**About this exercise**
Output all entries verbatim. Skip pictures.

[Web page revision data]
####

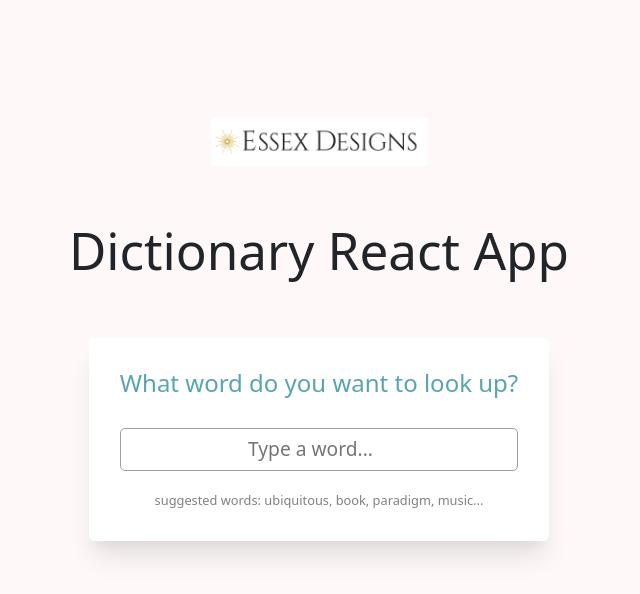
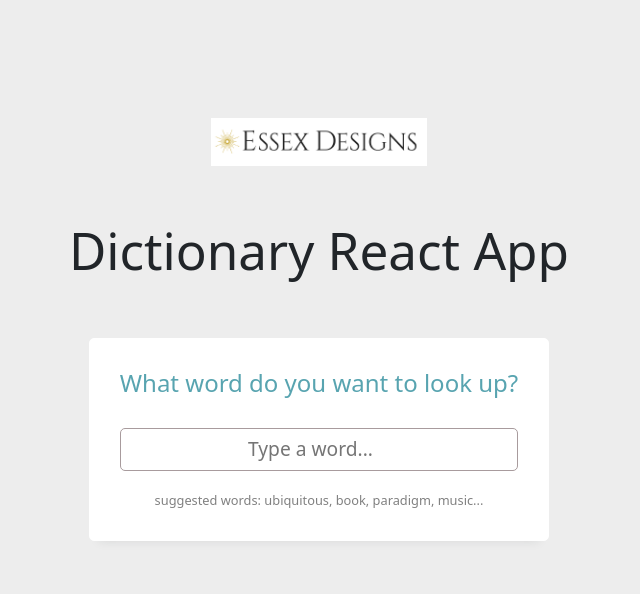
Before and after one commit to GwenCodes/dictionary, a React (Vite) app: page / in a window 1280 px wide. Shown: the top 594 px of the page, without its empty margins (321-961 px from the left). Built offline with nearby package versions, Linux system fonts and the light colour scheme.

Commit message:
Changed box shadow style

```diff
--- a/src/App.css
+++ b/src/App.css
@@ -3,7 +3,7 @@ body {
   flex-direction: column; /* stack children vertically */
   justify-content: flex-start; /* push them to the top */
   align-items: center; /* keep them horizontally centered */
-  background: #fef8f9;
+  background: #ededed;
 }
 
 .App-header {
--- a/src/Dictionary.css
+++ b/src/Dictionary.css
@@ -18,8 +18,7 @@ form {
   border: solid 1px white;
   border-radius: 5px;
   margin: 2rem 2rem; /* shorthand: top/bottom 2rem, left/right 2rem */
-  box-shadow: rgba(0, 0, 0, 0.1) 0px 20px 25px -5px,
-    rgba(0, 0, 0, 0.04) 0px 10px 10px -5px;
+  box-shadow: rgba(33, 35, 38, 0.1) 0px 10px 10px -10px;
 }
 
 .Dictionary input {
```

####

**Result**
Before and after one commit to GwenCodes/dictionary, a React (Vite) app: page / in a window 1280 px wide. Shown: the top 594 px of the page, without its empty margins (321-961 px from the left). Built offline with nearby package versions, Linux system fonts and the light colour scheme.

Commit message:
Changed box shadow style

```diff
--- a/src/App.css
+++ b/src/App.css
@@ -3,7 +3,7 @@ body {
   flex-direction: column; /* stack children vertically */
   justify-content: flex-start; /* push them to the top */
   align-items: center; /* keep them horizontally centered */
-  background: #fef8f9;
+  background: #ededed;
 }
 
 .App-header {
--- a/src/Dictionary.css
+++ b/src/Dictionary.css
@@ -18,8 +18,7 @@ form {
   border: solid 1px white;
   border-radius: 5px;
   margin: 2rem 2rem; /* shorthand: top/bottom 2rem, left/right 2rem */
-  box-shadow: rgba(0, 0, 0, 0.1) 0px 20px 25px -5px,
-    rgba(0, 0, 0, 0.04) 0px 10px 10px -5px;
+  box-shadow: rgba(33, 35, 38, 0.1) 0px 10px 10px -10px;
 }
 
 .Dictionary input {
```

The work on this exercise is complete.